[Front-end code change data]
######
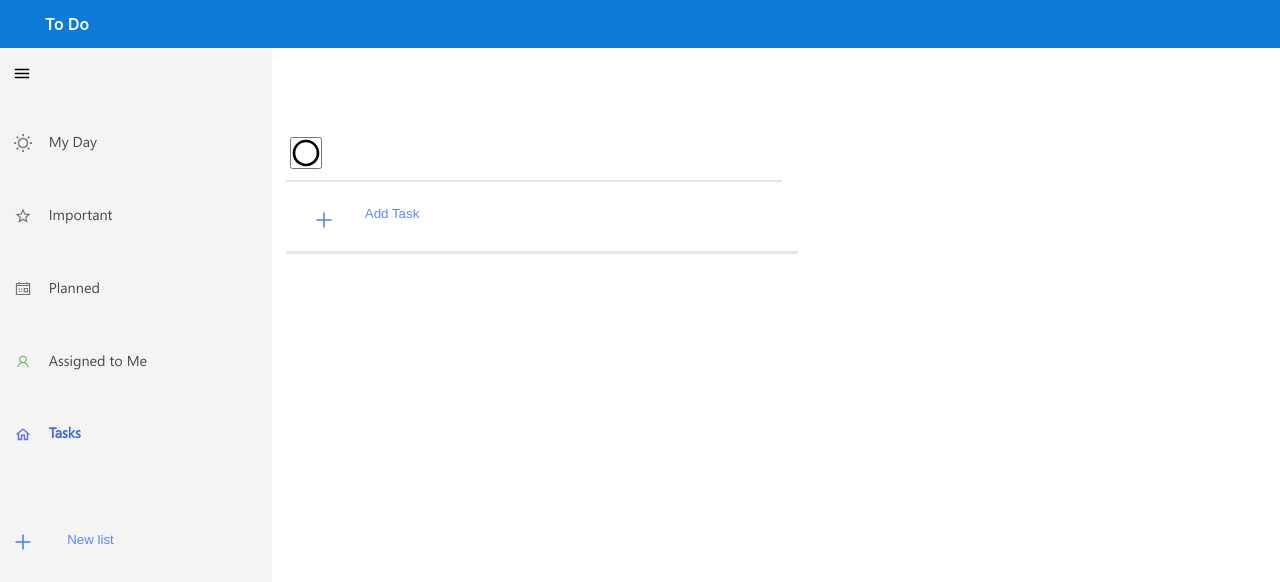
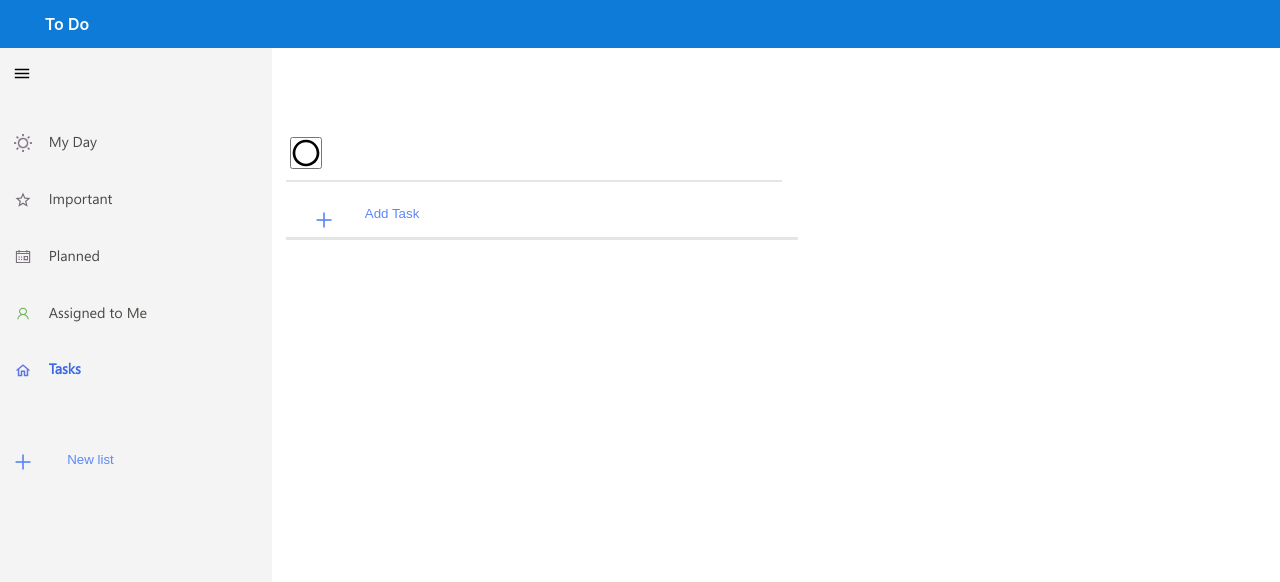
Before and after one commit to SangithaI2I/To-Do, a React (Create React App) app: page / in a window 1280 px wide. Shown: the top 582 px of the page. Built offline with nearby package versions, Linux system fonts and the light colour scheme; grey boxes are pictures that could not be loaded.

Commit message:
Toggling SideBar and List Added

```diff
--- a/src/App.css
+++ b/src/App.css
@@ -481,7 +481,7 @@
 }
 
 .sidebar-Icon {
-  padding: 0.2rem 0.8rem 1rem 0.9rem;
+  padding: 0.2rem 0.8rem 0rem 0.9rem;
 }
 
 .addtask-button {
@@ -596,6 +596,8 @@
 }
 .set-flex {
   display: flex;
+  font-family:segoe-regular;
+  color: #3c6ae4;
+  font-weight: lighter;
   margin: 0rem 0rem 0rem 0rem;
-  font-family: segoe-regular;
 }
--- a/src/App.js
+++ b/src/App.js
@@ -2,6 +2,12 @@
 import './App.css';
 
 function App() {
+    return (
+        <Body></Body>
+    );
+}
+class Body extends React.Component {
+    render() {
         return (
             <div className="App">
             <header  className="head">
@@ -14,82 +20,103 @@
             </div>
           );
     }
+}
+export default App;
+
 class Sidebar extends React.Component {
     constructor(props) {
         super(props);
-    this.state = { lists: [], value:''};
-    this.handleSubmit = this.handleSubmit.bind(this);
+        this.state = { lists: [], value:'', sideBarClose:false};
+        this.addList = this.addList.bind(this);
     }
     render() {
+        let sidebarClassname = this.state.sideBarClose ? 'none' : 'sideBarText block';
+        let sidebarWidth = this.state.sideBarClose ? 'sideBar closeSideBar' : 'sideBar';
         return (
-      <div className="sideBar" id="sideBar">
-      <a id="menu"  className="sidebar-menuIcon"><img src="assets/icons/menu.svg" className="menuIconDivision"/></a>
+            <div className={sidebarWidth} id="sideBar">
+                <a href="#1" id="menu"  className="sidebar-menuIcon" onClick={this.toggleSideMenu.bind(this)}><img src="assets/icons/menu.svg" alt="side-menu" className="menuIconDivision"/></a>
                 <div className="sideBarContent">
-          <div><p><a href="#"  className="sidebar-Icon"><i className="icon sunIcon" aria-hidden="true"></i></a></p></div>
-          <div className="sideBarText" ><p> &nbsp;My Day</p></div>
+                    <div><p><a href="#2" className="sidebar-Icon"><i className="icon sunIcon"></i></a></p></div>
+                    <div className={sidebarClassname} ><p>&nbsp;My Day</p></div>
                 </div>
                 <div className="sideBarContent">
-          <div><p><a href="#" className="sidebar-Icon"><i className="icon starIcon"></i> </a></p></div>
-          <div className="sideBarText" ><p> &nbsp;Important</p></div>
+                    <div><p><a href="#3" className="sidebar-Icon"><i className="icon starIcon"></i> </a></p></div>
+                    <div className={sidebarClassname} ><p> &nbsp;Important</p></div>
                 </div>
                 <div className="sideBarContent">
-          <div><p><a href="#"  className="sidebar-Icon"><i className="icon calendarIcon"></i></a></p></div>
-          <div className="sideBarText" ><p> &nbsp;Planned</p></div>
+                    <div><p><a href="#4"  className="sidebar-Icon"><i className="icon calendarIcon"></i></a></p></div>
+                    <div className={sidebarClassname} ><p> &nbsp;Planned</p></div>
                 </div>
                 <div className="sideBarContent">
-          <div><p><a href="#"  className="sidebar-Icon"><i className="icon customerIcon" aria-hidden="true" ></i></a></p></div>
-          <div className="sideBarText"><p> &nbsp;Assigned to Me</p></div>
+                    <div><p><a href="#5"  className="sidebar-Icon"><i className="icon customerIcon" ></i></a></p></div>
+                    <div className={sidebarClassname}><p> &nbsp;Assigned to Me</p></div>
                 </div>
                 <div className="sideBarContent">
-          <div><a href="#"  className="sidebar-Icon"><i className="icon homeIcon"></i></a></div>
-          <div className="sideBarText" >
+                    <div><a href="#6"  className="sidebar-Icon"><i className="icon homeIcon"></i></a></div>
+                    <div className={sidebarClassname}>
                         <p className="defaultTask" > &nbsp;Tasks</p>
                     </div>
                 </div>
                 <div className="sideBarContent" >
-        <ShowList className="sideBarText" lists = {this.state.lists}>
+                    <ShowList className={sidebarClassname} lists = {this.state.lists} ></ShowList>
 
-        </ShowList>
                 </div>
-      <form  className="sideBarContent" >
+                <div className="sideBarContent" >
                     <div><p><i className="icon plusIcon"></i></p></div>
-          <div className="sideBarText">
-              <input className="addList" onKeyUp={this.handleSubmit} placeholder= "New list" />
+                    <div className={sidebarClassname}>
+                        <input className="addList" onKeyUp={this.addList}  placeholder= "New list" />
                     </div>
-      </form>
+                </div>
             </div>
         );
     }
-    handleSubmit(e) {
-        console.log(e.keyCode);
-        this.setState({ value: e.target.value });
-        console.log(this.state);
-        if(e.key === 'Enter'){
+
+    /**
+     * It Add List into list array
+     * @param {Event} event - whenever keyup performed
+     */
+    addList(event) {
+        this.setState({ value: event.target.value });
+        if(event.key === 'Enter'){
             var list = {
                 id:this.state.lists.length,
-                name:e.target.value
+                name:event.target.value,
+                tasks:[],
+                taskLength: 0,
+                isFinished:false
             }
             this.setState(state => ({
                 lists: state.lists.concat(list)
             }));
-            console.log("hello")
-            console.log(this.state);
+            console.log(this.state)
         }
+    }
+
+  toggleSideMenu(e) {
+    this.setState({ sideBarClose: !this.state.sideBarClose});
   }
 }
 
 class ShowList extends React.Component {
+    constructor(props) {
+        super(props);
+        this.showListDetails = this.showListDetails.bind(this);
+    }
     render() {
         return (
-
           <ul className="list-head">
-
             {this.props.lists.map(list => (
-              <p key={list.id} className="set-flex">
+              <div key={list.id} className="set-flex"  onClick={this.showListDetails.bind(this,list)}>
             <div><p className="sideBarText"><i className="listIcon"></i></p></div>
-              {list.name}<br></br></p>
+              {list.name}<br></br></div>
             ))}
           </ul>
+        );
+    }
+    showListDetails(list) {
+        console.log("dsfdsf",list);
+        return(
+            <h1>dfg</h1>
         );
     }
 }
@@ -97,7 +124,7 @@
 class Task extends React.Component {
   render() {
     return (
-        <div id="taskHead" className="taskHead"><input type="text"  className="taskSign"/>
+       <div id="taskHead" className="taskHead"><input type="text" value={this.props.name} className="taskSign"/>
             <div className="taskDiv">
                     <div className="task-subParent">
                         <input type="checkbox" className="task-checkbox" id="check"/>
@@ -112,6 +139,3 @@
     );
   }
 }
-
-
-export default App;
```
Lines whose indentation alone changed are shown as unchanged.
######
▶ WHAT YOU ARE ASKED TO DO: Every line above that holds the string "lists" should be returned.

▶ FINISHED EXERCISE:
-    this.state = { lists: [], value:''};
+        this.state = { lists: [], value:'', sideBarClose:false};
-        <ShowList className="sideBarText" lists = {this.state.lists}>
+                    <ShowList className={sidebarClassname} lists = {this.state.lists} ></ShowList>
                 id:this.state.lists.length,
                 lists: state.lists.concat(list)
             {this.props.lists.map(list => (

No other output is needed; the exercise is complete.